Wednesday, July 29, 2015

Kindle Unlimited Thoughts

Like everyone else in KDP Select, I've been paying attention to my Kindle Unlimited page reads.

When the new accounting began at the beginning of this month, I had 33,000 daily page reads. I had no idea if this was good, or bad. It was what it was.

But I was intrigued to see my Amazon Author Rank go up. My best rank was #1, but for the past two years I've been hovering around #1000. On June 30 I was #854.

Now I hover around #400. I got to #267 last week, and now I'm at #441.

Since I haven't released any new solo novels in two years (I have three coming out by fall, two Jack Daniels thrillers and a Jack Kilborn horror), the only explanation I have for this jump up was the new KU rules.

By the end of the first week, my daily reads were up to 60,000. By the end of this month, they're at 85,000.

Now, this all could mean absolutely nothing. Maybe my page reads have remained static, and Amazon's new accounting system is simply finding its groove.

Maybe people are finishing my books, and the more they read the more they want to read. Or maybe a lot of people are starting them and not finishing them. The likeliest answer is some readers finish, some don't. Page reads, by themselves, don't give us enough information.

Amazon has the tech to pinpoint how much a reader has read of your work, and where they stopped reading. I've pleaded with Amazon to allow authors access to this information. It would be invaluable. As writers, we've never been privy to how quickly readers read our work, if they finish it, or when they choose to put the book down. I'd love to look at trends. Do I have any books where readers tend to quit before finishing? Where do they quit? I know I could use this information to fix books, make them more reader-friendly, and get a higher page read.

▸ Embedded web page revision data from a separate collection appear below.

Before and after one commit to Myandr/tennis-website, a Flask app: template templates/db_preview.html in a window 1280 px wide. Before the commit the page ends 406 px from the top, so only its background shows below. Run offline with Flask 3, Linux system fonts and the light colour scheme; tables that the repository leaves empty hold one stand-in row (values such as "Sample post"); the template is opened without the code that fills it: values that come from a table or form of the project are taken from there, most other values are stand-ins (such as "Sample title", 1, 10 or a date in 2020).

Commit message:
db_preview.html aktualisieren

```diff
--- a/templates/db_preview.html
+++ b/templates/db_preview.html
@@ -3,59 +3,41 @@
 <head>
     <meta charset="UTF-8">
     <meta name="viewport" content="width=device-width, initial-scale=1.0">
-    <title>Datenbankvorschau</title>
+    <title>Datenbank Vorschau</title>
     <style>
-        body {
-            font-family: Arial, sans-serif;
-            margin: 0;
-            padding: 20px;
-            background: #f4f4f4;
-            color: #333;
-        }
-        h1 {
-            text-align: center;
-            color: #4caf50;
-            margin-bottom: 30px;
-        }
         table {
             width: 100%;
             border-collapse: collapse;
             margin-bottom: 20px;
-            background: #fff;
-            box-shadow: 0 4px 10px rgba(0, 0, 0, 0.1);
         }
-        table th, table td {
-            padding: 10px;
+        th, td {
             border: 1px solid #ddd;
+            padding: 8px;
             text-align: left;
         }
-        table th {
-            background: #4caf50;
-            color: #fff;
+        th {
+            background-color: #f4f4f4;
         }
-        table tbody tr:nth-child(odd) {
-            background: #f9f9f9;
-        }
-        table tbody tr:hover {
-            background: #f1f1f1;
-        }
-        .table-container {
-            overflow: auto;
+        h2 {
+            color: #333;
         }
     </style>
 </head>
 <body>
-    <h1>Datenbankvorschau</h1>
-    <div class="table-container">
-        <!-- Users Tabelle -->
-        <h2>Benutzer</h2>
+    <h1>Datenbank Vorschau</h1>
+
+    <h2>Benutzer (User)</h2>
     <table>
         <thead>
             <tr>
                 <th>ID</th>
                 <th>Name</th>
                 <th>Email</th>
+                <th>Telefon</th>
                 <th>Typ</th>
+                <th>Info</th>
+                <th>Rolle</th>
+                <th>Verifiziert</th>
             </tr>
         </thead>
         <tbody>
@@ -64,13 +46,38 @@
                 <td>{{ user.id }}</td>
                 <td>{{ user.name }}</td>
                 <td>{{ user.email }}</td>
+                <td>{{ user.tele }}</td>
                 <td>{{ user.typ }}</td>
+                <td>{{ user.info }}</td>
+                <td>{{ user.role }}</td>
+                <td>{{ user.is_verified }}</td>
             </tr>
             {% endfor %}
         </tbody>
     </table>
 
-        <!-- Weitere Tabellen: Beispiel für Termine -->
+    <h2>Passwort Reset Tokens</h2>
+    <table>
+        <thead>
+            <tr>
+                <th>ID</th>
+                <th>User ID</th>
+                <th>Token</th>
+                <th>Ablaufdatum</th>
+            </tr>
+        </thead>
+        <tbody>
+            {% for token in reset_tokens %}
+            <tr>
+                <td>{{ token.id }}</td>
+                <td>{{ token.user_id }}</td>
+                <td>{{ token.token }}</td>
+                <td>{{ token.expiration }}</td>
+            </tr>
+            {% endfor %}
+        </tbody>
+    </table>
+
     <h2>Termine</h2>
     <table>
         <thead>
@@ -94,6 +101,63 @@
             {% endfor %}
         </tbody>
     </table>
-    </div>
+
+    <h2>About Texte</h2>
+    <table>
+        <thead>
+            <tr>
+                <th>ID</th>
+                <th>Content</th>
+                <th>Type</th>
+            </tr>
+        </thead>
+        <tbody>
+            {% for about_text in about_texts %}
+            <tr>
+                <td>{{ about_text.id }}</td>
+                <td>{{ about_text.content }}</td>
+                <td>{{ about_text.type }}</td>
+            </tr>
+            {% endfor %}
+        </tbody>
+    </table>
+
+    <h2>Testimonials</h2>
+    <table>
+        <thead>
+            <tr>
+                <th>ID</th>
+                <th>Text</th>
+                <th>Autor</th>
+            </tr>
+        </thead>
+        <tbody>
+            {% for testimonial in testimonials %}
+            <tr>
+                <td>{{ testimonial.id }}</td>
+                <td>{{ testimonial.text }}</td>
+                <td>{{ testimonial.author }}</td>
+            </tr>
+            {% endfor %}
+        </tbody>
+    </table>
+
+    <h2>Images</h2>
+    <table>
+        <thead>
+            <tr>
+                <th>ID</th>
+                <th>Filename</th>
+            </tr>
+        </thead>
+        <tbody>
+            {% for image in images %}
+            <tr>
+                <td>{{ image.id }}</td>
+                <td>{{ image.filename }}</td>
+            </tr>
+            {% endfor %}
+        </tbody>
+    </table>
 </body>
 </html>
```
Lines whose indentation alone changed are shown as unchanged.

Our books are on the verge of being crowdsourced. To wit:

Crowdsourcing, a modern business term coined in 2005, is defined by Merriam-Webster as the process of obtaining needed services, ideas, or content by soliciting contributions from a large group of people, and especially from an online community, rather than from traditional employees or suppliers.

Now, I became a writer via the legacy publishing industry. I collected 500 rejections before I sold a word. For roughly a decade I worked and worked and worked to improve my craft, and when I finally got a pub deal I worked even harder. My publishers gave me feedback. I got better. I attended conferences, and made friends with peers, and we traded WIPs. I got better. By the time this Kindle thing happened, I had a pretty good idea of how to tell an engaging story.

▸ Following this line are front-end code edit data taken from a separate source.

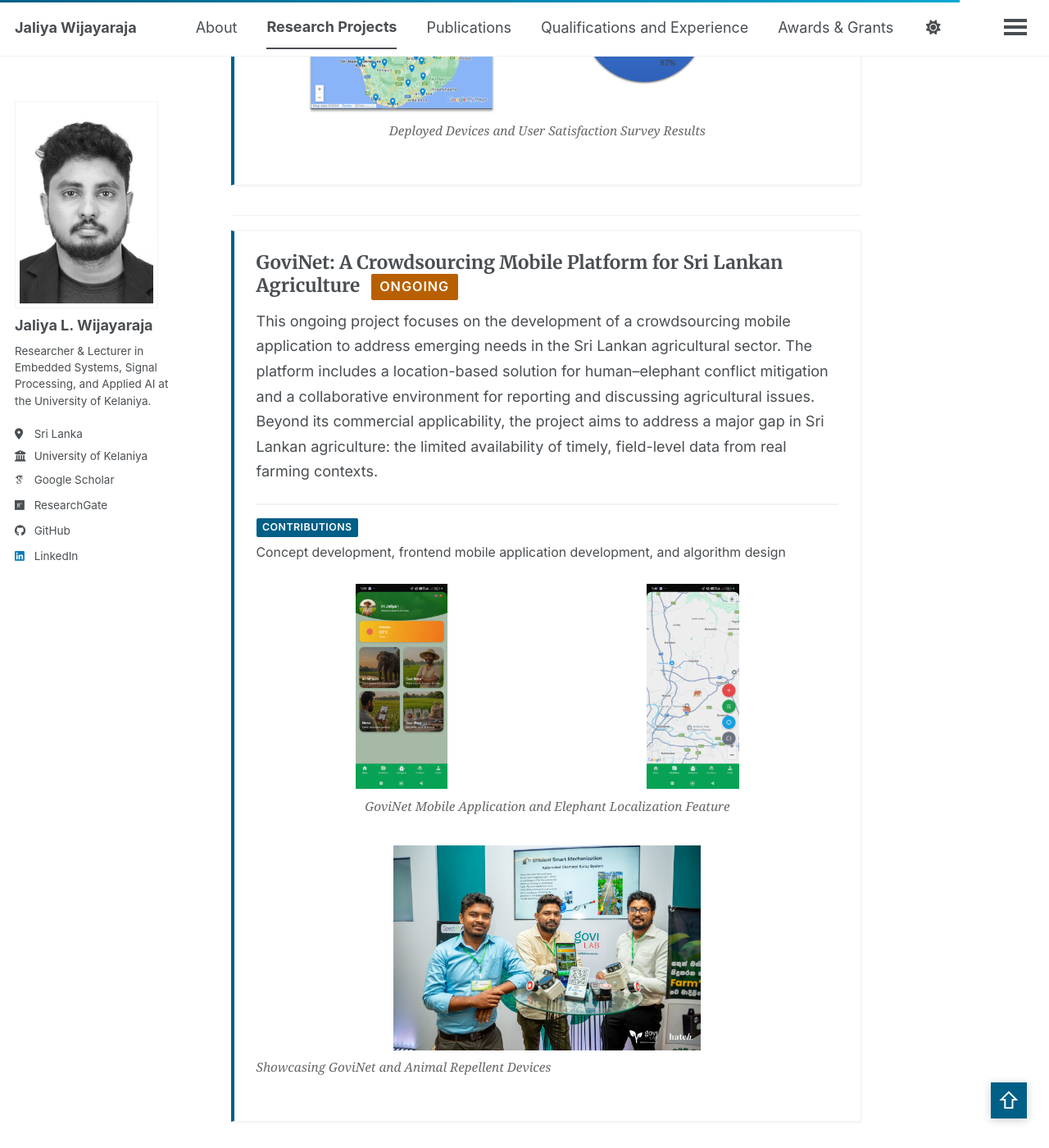
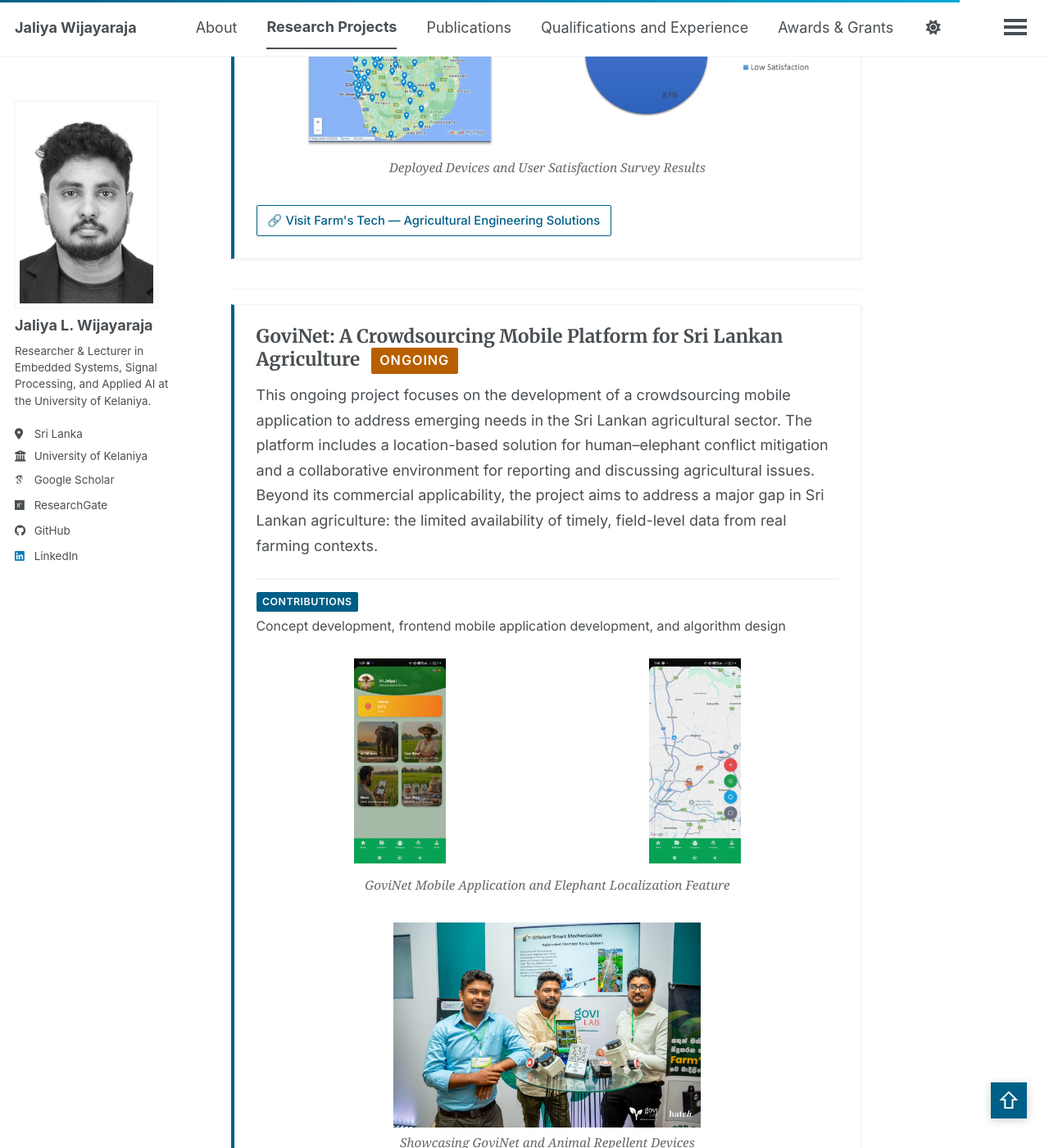
Before and after one commit to JaliyaWijayaraja/JaliyaWijayaraja.github.io, a Jekyll site: the page built from _pages/research.md, in a window 1280 px wide and 1400 px high, scrolled down 13228 px. Shown: the whole window at 82% size. Built offline with Jekyll 4.4.1, drawn with Linux system fonts in a browser that asks for light colours; some web fonts are replaced; a script bundle is joined from its source files by our own code; library files that are not in the unit come from our copies.

Commit message:
Last Fix

```diff
--- a/_pages/research.md
+++ b/_pages/research.md
@@ -318,7 +318,7 @@
 
 <div class="project-card" markdown="1" id="card-repellent">
 
-### Animal Repellent System Design, Deployment, and Impact Analysis <span class="status-badge status-ongoing">Ongoing</span> {#animal-repellent-system}
+### Animal Repellent System Design, Deployment, and Impact Analysis <span class="status-badge status-completed">Completed</span> {#animal-repellent-system}
 
 This translational project was carried out in the capacity of Co-Founder and R&D Engineer at <a href="https://farms-tech.com/" target="_blank"><img src="/assets/Images/Logos/farmstech.png" alt="Farm's Tech" class="inline-logo"> **Farm's Tech (Pvt) Ltd**</a> and focused on the design, development, and field deployment of animal repellent systems for agricultural settings. The systems combined acoustic and light-based deterrence mechanisms to mitigate wildlife intrusion in farmlands. The work included device engineering, field evaluation of system effectiveness, and the development of low-cost manufacturing strategies to enable scalable production. More than **400 repellent devices** have since been deployed across Sri Lanka, and the technology has been recognized by relevant government organizations as a sustainable solution for animal intrusion management. A field survey representing **75 users** and approximately 100 deployed devices recorded a **98% satisfaction rate**, indicating strong user acceptance and practical effectiveness in real-world agricultural contexts.
 
@@ -340,6 +340,10 @@
     <img class="responsive-media" loading="lazy" src="/assets/Images/Projects/FT_Feedbacks.png" alt="Survey-Based Evaluation of Device Effectiveness">
     <figcaption>Deployed Devices and User Satisfaction Survey Results</figcaption>
 </figure>
+
+<div class="resource-links">
+  <a href="https://farms-tech.com/" class="resource-btn" target="_blank">🔗 Visit Farm's Tech — Agricultural Engineering Solutions</a>
+</div>
 
 </div>
 
--- a/assets/css/main.scss
+++ b/assets/css/main.scss
@@ -167,18 +167,50 @@
     padding-bottom: 0;
 }
 
-/* Consistent figure and figcaption styles across all pages */
+/* Consistent figure and figcaption styles across all pages
+   Override theme flexbox to ensure caption is always BELOW images. */
 figure {
+    display: flex;
+    flex-direction: column;      /* Stack images then caption vertically */
+    align-items: center;
     margin: 1.5em 0;
     text-align: center;
 }
 
+/* For figure.half: images sit side-by-side, caption still below */
+figure.half {
+    flex-direction: row;
+    flex-wrap: wrap;
+    justify-content: center;
+    gap: 0.5em;
+    align-items: flex-start;
+}
+
+figure.half img,
+figure.half .responsive-media {
+    width: calc(50% - 0.5em);
+    flex-shrink: 0;
+}
+
+figure.half figcaption {
+    width: 100%;
+    text-align: center;
+    order: 99;                   /* Always render after the images */
+}
+
 figcaption {
+    display: block;
+    width: 100%;
     font-size: 0.85em;
     color: #666;
     text-align: center;
     margin-top: 0.5em;
     font-style: italic;
+    line-height: 1.4;
+}
+
+[data-theme="dark"] figcaption {
+    color: #aaa;
 }
 
 /* Smooth scrolling for anchor links */
```
Also changed, not shown: _pages/awards.md (+11 -9 lines).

But I never had the opportunity crowdsourcing presents.

While I've worked with professional editors and writers, the only true reader feedback I got was from friends and family, and they're biased. Reviews are feedback after publication, but rarely are they specific enough to help authors (unless the author has really screwed up.)

But if I knew 1000 readers stopped on page 156 of one of my books, and never returned to it, that information would be worth a lot to me.

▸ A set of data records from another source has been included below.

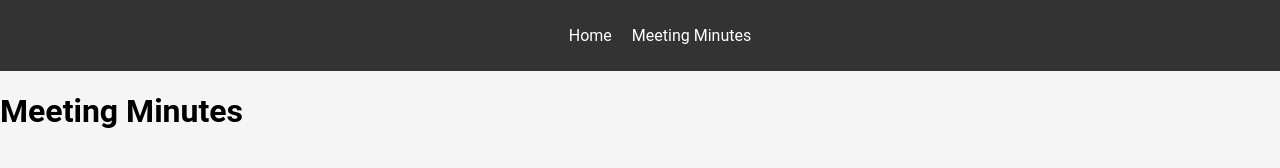
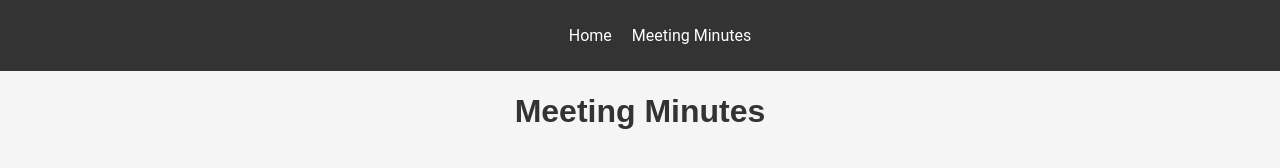
Before and after one commit to AldenCutler/CS3043, a plain HTML site: page meeting-minutes/index.html in a window 1280 px wide. Drawn offline with Linux system fonts and the light colour scheme.

Commit message:
missing period again bruh

```diff
--- a/meeting-minutes/index.html
+++ b/meeting-minutes/index.html
@@ -4,6 +4,7 @@
         <meta charset="UTF-8" />
         <meta name="viewport" content="width=device-width, initial-scale=1.0" />
         <link rel="stylesheet" href="../styles.css" />
+        <link rel="stylesheet" href="./mm.css" />
         <title>Document</title>
     </head>
     <body>
@@ -14,7 +15,9 @@
             </ul>
         </nav>
 
-        <h1>Meeting Minutes</h1>
+        <div class="mm">
+            <h1>Meeting Minutes</h1>
+        </div>
     </body>
     <script src="../src/index.js"></script>
 </html>
--- /dev/null
+++ b/meeting-minutes/mm.css
@@ -0,0 +1,11 @@
+.mm {
+    font-family: 'Arial', sans-serif;
+    font-size: 16px;
+    line-height: 1.5;
+    text-align: center;
+}
+
+.mm h1 {
+    font-size: 2rem;
+    margin: 1rem 0;
+}
--- a/styles.css
+++ b/styles.css
@@ -1,5 +1,5 @@
 :root {
-
+    --text: #333;
 }
 
 body {
@@ -7,6 +7,7 @@ body {
     background-color: #f5f5f5;
     margin: 0;
     padding: 0;
+    color: var(--text);
 }
 
 .navbar {
```
Also changed, not shown: index.html (+2 -2 lines).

One of the big advantages to ebooks, which doesn't get mentioned often, is their fluidity. A paper book pubbed by the Big 5 is static. Once it's released, that is pretty much the version that exists forever. But ebooks have the ability to update. Change. Improve. Evolve.

We're on the cusp of an unprecedented level of feedback. These are exciting times. What other medium can tailor its IP to its audience to this degree? Readers don't like it? Fix it!

Since 2009, I've been open about sharing data. I think it's good for the writing community.

Now, I invite you to share your KU data. Post anonymously if you feel uncomfortable going public with your numbers. But I'd like to know what your daily page read count was on July 1, and on July 28, and if you notice any upward/downward movement. Also, share your author ranks from those dates, and mention if you've released anything new this month.

Though its still too soon to know if our books are being read to completion, I think getting an idea of how other writers are doing will be beneficial. At the very least, we won't feel isolated with out own subjective data points.

Spread the word.